About Pit Ponies
Working shifts of eight hours and more, pit ponies hauled material in mines until people mechanised the process. A horse would haul up to 30 tons of coal on the underground railway each day. The coal was in tubs which the ponies would take to a collection point. They would then pick up empty tubs and transport them back down into the shafts.
Small but Strong Ponies
The ponies used were usually no more than 12 hands high. Shetlands were commonplace but mines also extensively used Welsh, Russian, Devonshire (Dartmoor) and Cornish ponies. The ponies were typically low set, heavy bodied and sure-footed animals and only geldings and stallions worked in the mines. On the surface at the mines, horses measuring 1.7 metres (16 hands) transported coal and mining materials such as timber for roof supports.
Thousands of Pit Ponies
Horses began working in mines in the 18th Century. The number of horses working underground peaked in 1913 when there were as many as 70,000. Then the number began to fall due to the demands of the First World War and because systems were becoming mechanised. When the national coal board was established in 1947 there were 21,000 pit ponies in the UK but by 1984 there were just 55 still working.
The practice of stabling the ponies underground ended in 1994. Some of the last ponies to be retired left the Pant y Gaseg mine, near Pontypool in 1999. The relationship between miners and the horses was a difficult one. Whilst most miners felt affection and empathy for the horses, they ended up having to work them very hard.
The 1911 Coal Mines Act ensured improved conditions for the ponies. They received regular inspections, a better diet and clean stables.
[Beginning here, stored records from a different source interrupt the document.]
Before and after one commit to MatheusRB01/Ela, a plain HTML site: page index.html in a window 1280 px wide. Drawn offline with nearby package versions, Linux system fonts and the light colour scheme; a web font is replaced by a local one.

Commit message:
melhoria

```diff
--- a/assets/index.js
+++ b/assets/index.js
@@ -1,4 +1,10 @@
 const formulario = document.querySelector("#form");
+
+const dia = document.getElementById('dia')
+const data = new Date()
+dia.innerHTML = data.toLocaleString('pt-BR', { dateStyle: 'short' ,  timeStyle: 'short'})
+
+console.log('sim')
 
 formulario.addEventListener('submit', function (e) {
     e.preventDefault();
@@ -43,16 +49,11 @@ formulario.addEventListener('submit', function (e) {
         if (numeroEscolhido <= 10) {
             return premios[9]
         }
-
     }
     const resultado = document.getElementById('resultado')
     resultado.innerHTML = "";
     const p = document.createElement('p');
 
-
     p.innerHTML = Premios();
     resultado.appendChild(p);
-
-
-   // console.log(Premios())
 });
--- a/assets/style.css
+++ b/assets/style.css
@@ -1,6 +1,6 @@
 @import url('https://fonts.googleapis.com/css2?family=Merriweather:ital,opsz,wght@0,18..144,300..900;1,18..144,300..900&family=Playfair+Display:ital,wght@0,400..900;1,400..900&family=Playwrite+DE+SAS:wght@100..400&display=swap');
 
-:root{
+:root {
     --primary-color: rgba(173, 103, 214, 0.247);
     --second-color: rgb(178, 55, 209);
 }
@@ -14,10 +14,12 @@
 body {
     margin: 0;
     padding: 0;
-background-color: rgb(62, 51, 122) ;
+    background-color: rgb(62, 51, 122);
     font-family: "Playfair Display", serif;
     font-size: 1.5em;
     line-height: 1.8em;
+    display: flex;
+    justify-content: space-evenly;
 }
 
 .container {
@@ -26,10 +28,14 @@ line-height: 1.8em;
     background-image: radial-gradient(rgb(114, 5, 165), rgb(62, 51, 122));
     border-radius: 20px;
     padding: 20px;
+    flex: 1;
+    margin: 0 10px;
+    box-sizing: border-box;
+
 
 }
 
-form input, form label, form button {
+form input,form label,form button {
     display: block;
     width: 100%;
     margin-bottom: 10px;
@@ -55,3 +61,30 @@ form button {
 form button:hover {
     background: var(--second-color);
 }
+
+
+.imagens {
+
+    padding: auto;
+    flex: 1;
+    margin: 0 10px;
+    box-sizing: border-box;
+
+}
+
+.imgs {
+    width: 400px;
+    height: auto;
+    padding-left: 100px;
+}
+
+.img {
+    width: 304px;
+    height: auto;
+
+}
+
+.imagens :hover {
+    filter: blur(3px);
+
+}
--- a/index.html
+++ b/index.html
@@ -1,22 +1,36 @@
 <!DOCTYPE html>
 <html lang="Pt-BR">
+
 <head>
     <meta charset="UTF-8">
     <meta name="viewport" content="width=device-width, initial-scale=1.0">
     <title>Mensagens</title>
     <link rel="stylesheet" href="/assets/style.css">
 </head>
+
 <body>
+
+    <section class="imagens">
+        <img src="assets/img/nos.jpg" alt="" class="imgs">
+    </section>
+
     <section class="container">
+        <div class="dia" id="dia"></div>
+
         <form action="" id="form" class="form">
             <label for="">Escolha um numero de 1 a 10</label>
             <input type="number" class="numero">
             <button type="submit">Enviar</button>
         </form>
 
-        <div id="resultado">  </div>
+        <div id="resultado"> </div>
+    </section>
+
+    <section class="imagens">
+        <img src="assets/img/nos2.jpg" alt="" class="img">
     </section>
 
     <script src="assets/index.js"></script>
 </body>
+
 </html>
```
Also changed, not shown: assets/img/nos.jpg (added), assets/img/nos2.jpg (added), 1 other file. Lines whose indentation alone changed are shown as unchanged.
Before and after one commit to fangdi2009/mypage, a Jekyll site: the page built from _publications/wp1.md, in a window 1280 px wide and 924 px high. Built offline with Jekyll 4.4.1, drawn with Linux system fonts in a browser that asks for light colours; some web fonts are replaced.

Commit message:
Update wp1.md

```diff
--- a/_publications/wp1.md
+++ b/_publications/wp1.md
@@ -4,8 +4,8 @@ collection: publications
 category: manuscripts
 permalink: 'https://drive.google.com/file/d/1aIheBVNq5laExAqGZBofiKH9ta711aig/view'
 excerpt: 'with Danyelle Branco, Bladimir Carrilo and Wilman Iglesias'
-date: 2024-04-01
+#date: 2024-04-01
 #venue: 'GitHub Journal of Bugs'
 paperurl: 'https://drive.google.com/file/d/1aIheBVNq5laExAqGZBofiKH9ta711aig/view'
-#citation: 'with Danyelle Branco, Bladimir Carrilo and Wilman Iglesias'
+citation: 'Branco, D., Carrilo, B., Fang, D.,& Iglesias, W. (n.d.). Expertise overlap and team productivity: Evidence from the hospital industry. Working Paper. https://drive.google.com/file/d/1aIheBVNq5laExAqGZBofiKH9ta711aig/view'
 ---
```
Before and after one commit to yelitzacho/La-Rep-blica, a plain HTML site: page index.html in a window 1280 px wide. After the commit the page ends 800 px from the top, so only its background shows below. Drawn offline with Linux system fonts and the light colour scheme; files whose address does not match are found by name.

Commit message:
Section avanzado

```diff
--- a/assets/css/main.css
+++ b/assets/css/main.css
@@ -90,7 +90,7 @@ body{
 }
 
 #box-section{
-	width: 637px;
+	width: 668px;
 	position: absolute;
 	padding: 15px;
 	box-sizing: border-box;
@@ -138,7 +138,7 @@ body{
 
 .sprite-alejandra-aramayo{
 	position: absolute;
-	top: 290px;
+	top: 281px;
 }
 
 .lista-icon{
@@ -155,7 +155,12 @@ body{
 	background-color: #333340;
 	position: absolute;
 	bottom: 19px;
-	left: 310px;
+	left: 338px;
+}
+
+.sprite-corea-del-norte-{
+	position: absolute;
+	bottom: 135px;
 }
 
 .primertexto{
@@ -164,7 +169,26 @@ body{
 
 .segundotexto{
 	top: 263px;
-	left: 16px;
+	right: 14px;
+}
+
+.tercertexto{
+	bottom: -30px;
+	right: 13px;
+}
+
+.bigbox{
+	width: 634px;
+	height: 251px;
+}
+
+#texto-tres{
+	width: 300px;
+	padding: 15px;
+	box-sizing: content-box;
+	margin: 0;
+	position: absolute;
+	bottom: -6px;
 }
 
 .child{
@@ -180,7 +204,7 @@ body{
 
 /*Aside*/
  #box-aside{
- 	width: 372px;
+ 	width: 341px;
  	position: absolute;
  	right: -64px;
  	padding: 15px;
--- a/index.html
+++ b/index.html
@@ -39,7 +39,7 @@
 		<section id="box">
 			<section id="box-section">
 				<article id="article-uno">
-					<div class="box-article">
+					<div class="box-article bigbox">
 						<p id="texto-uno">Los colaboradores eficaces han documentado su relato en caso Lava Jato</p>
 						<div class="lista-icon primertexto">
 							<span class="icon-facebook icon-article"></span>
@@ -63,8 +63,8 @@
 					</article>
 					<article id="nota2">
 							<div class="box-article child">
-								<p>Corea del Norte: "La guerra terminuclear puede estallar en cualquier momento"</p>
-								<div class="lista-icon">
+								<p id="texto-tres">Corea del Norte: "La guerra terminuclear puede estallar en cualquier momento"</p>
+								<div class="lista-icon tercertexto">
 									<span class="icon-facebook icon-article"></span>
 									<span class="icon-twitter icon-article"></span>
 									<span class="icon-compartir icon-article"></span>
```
From this time, people would generally keep the pit ponies’ stables very clean and each animal would have its own stall. The ponies often had single syllable names like 'Star' or 'Champ' which the miners could voice quickly and clearly in an emergency. Despite the better conditions, pit ponies generally didn’t live as long as the ponies in the fields above the mines.
Miners and Their Ponies
Many miners believed that the ponies possessed a kind of sixth sense and could alert the men to impending danger such as mine collapses. Miners have always loved to recount stories of heroic horses who saved their lives. The men were only too aware of the privations that the horses suffered as the miners had to endure the same conditions underground.
The poor ponies that were living in stables underground were only brought to the surface when the pits were closed for two weeks in the summer. The shock of the fresh air and daylight often sent them into a frenzy. The miners’ strikes also gave pit ponies breaks on the surface.
Pit ponies served for hundreds of years in British mines living hard lives and working long hours. It is astonishing to think that horses were still working underground as recently as the 1990s. Thankfully horses no longer have to endure life underground as most of the mines are now shut and those which still operate are fully mechanised.